■ EXERCISE REQUIREMENTS
Using the data below, copy each line that includes the word "output".

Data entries
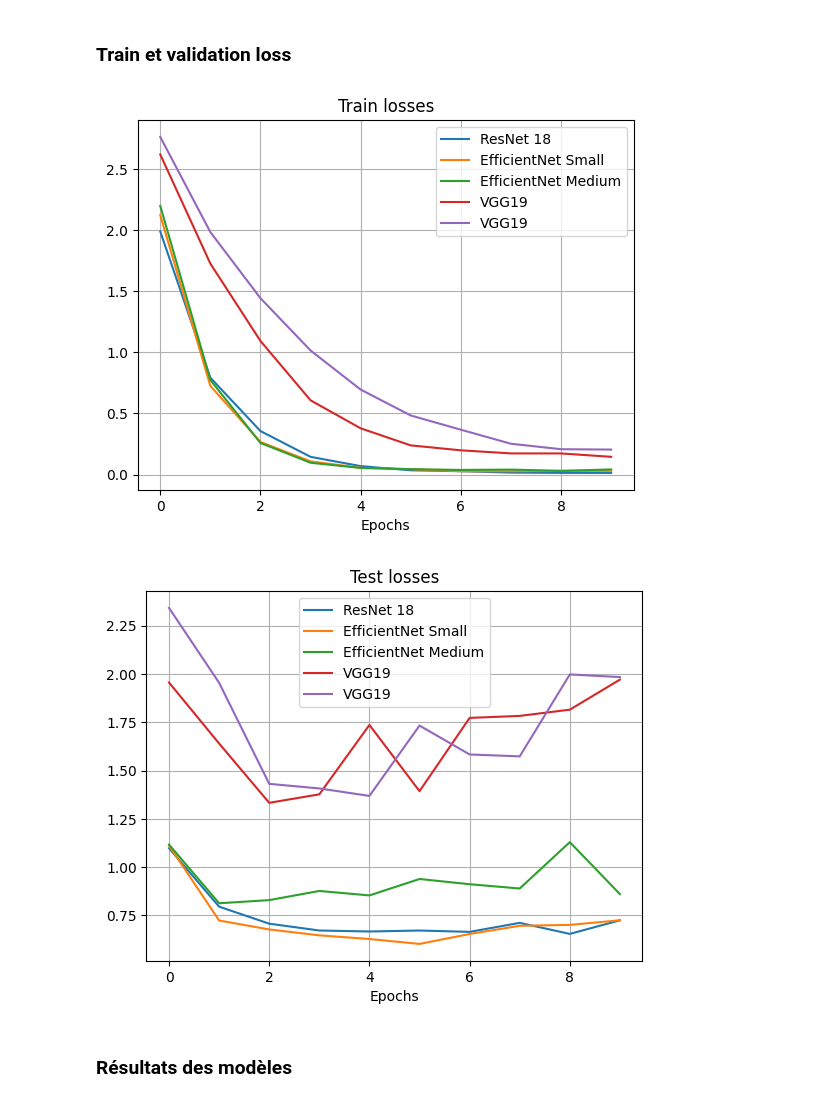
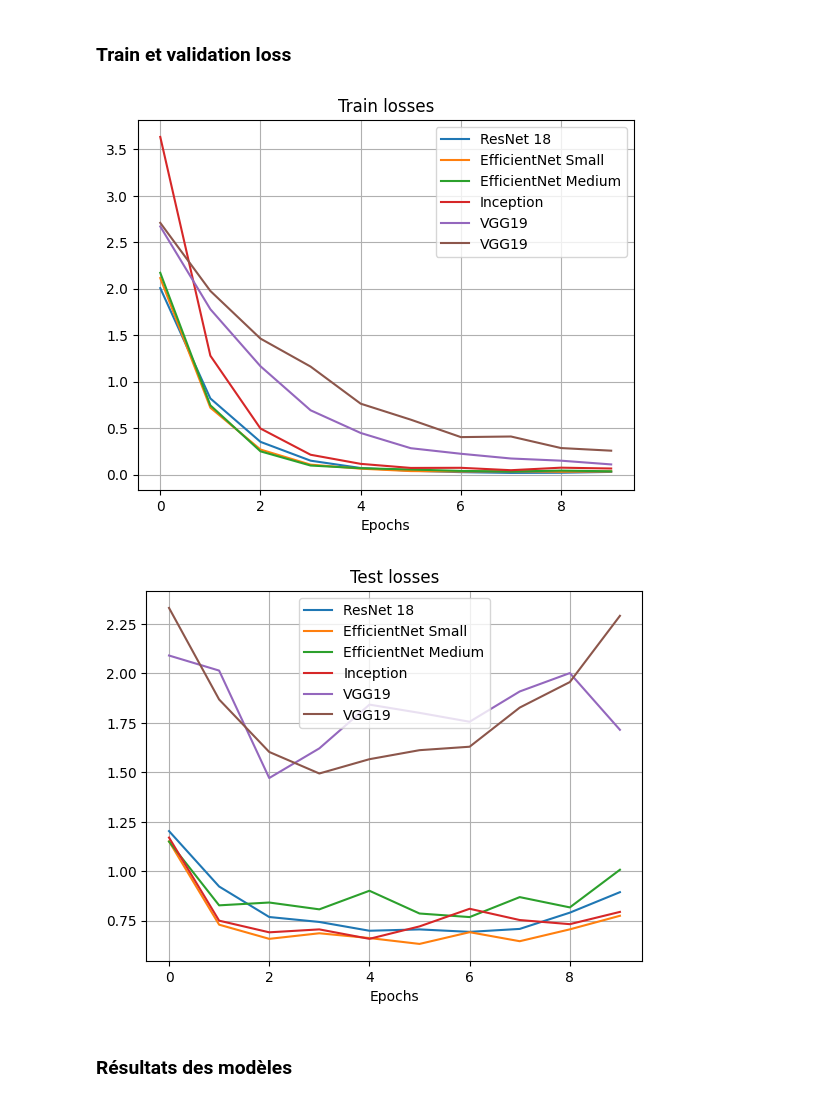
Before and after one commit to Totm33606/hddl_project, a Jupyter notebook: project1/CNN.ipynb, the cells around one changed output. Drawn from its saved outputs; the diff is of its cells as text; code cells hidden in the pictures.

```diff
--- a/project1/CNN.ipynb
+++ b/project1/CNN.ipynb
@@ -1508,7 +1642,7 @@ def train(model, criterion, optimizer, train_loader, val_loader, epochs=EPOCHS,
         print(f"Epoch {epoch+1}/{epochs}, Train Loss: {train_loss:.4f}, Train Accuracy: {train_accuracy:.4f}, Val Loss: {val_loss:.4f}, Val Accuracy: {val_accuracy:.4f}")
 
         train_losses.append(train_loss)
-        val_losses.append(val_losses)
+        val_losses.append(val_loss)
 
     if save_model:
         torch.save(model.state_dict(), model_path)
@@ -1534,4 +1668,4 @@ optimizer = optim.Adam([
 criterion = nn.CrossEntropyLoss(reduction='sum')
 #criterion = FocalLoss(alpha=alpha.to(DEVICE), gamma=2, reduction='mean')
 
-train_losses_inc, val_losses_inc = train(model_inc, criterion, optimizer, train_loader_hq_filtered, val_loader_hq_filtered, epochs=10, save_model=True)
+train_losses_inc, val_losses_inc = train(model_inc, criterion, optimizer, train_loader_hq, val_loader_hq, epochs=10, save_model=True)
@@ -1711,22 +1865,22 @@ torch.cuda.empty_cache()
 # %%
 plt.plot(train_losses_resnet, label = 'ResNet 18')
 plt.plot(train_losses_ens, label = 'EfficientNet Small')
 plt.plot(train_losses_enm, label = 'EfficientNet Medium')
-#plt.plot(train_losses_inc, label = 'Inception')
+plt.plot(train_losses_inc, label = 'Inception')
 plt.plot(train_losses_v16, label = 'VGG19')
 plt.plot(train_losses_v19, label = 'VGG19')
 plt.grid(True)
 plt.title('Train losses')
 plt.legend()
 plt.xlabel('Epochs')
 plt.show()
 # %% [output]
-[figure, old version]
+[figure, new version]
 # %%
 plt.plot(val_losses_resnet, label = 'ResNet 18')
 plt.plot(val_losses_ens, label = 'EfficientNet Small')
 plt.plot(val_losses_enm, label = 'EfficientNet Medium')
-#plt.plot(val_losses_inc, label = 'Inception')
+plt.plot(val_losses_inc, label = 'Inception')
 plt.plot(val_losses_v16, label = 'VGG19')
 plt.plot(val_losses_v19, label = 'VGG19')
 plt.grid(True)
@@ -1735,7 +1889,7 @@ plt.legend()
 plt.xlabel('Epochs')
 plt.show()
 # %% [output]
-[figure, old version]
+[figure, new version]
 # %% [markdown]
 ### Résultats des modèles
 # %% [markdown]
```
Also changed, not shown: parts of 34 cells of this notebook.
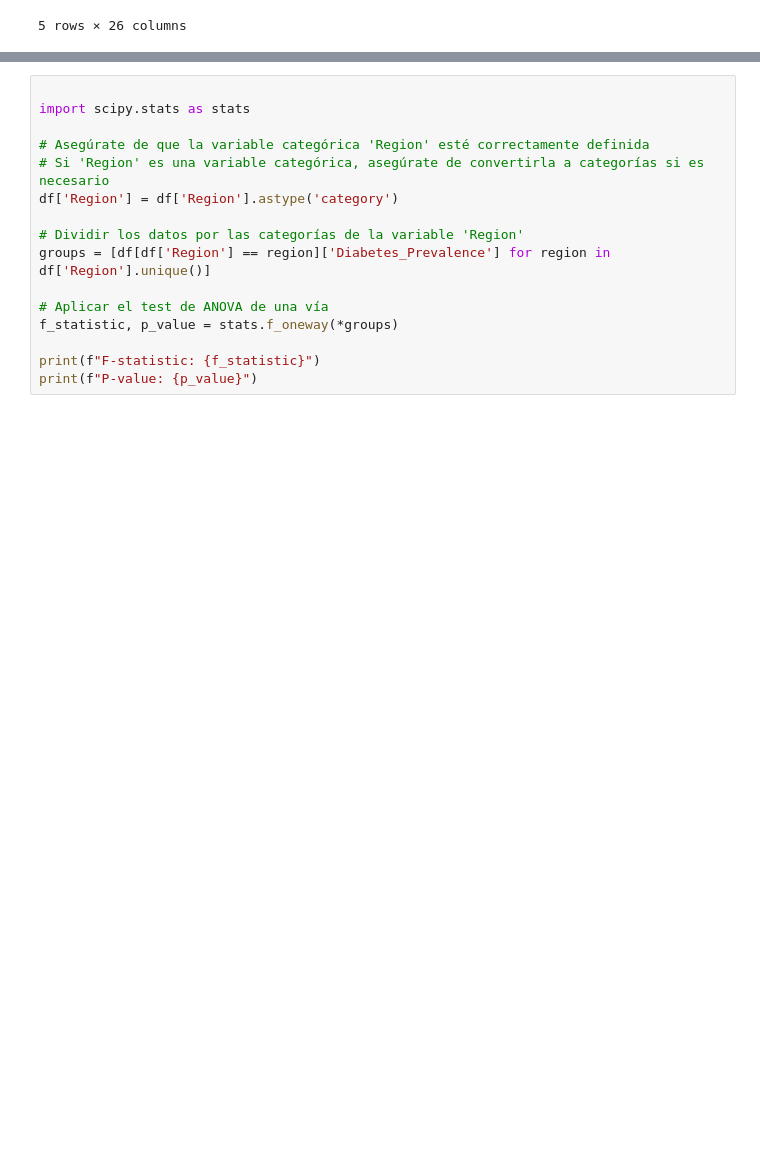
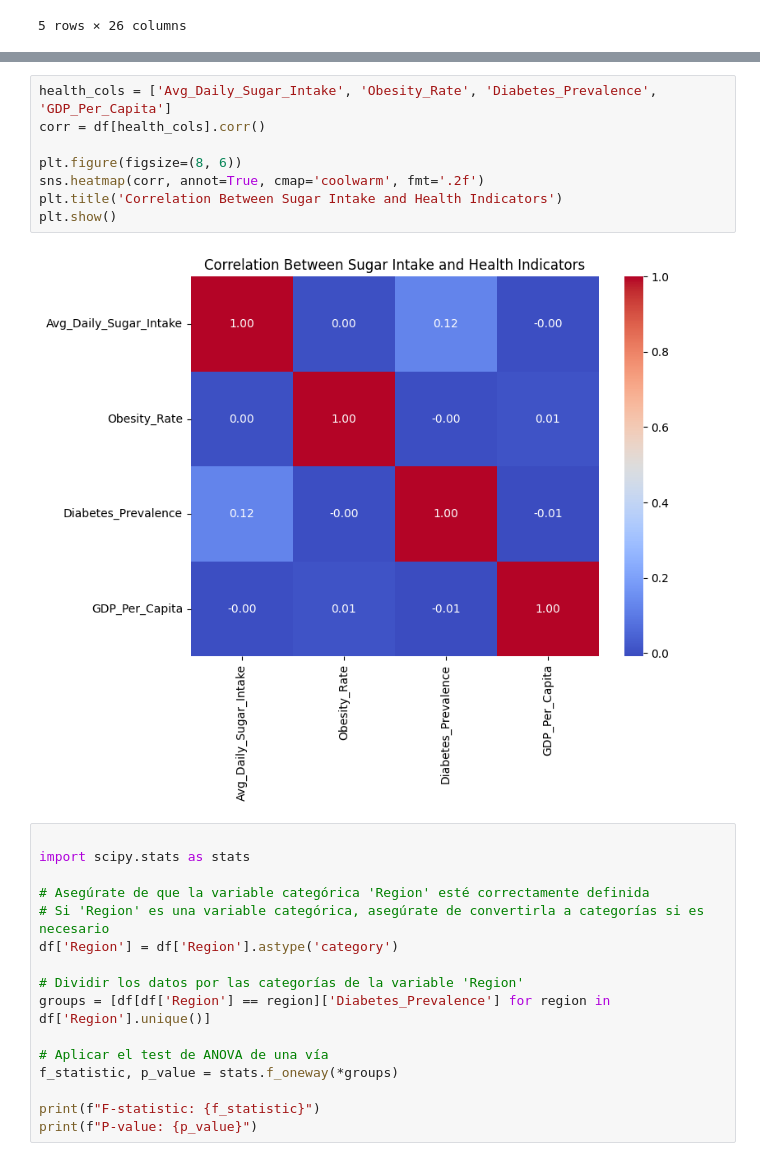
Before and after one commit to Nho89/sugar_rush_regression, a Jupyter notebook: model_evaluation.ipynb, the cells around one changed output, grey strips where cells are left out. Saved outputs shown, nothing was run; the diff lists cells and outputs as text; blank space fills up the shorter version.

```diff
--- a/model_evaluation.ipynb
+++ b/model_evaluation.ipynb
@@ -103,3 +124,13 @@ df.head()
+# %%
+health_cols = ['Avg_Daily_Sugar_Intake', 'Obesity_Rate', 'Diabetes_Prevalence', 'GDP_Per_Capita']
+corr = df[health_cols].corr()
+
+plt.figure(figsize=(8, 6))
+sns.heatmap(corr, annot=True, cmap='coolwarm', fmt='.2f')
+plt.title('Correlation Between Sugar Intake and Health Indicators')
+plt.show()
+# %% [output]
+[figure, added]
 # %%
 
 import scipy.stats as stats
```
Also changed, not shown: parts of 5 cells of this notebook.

■ SOLVED PROBLEM
Before and after one commit to Totm33606/hddl_project, a Jupyter notebook: project1/CNN.ipynb, the cells around one changed output. Drawn from its saved outputs; the diff is of its cells as text; code cells hidden in the pictures.
 # %% [output]
 # %% [output]
Before and after one commit to Nho89/sugar_rush_regression, a Jupyter notebook: model_evaluation.ipynb, the cells around one changed output, grey strips where cells are left out. Saved outputs shown, nothing was run; the diff lists cells and outputs as text; blank space fills up the shorter version.
+# %% [output]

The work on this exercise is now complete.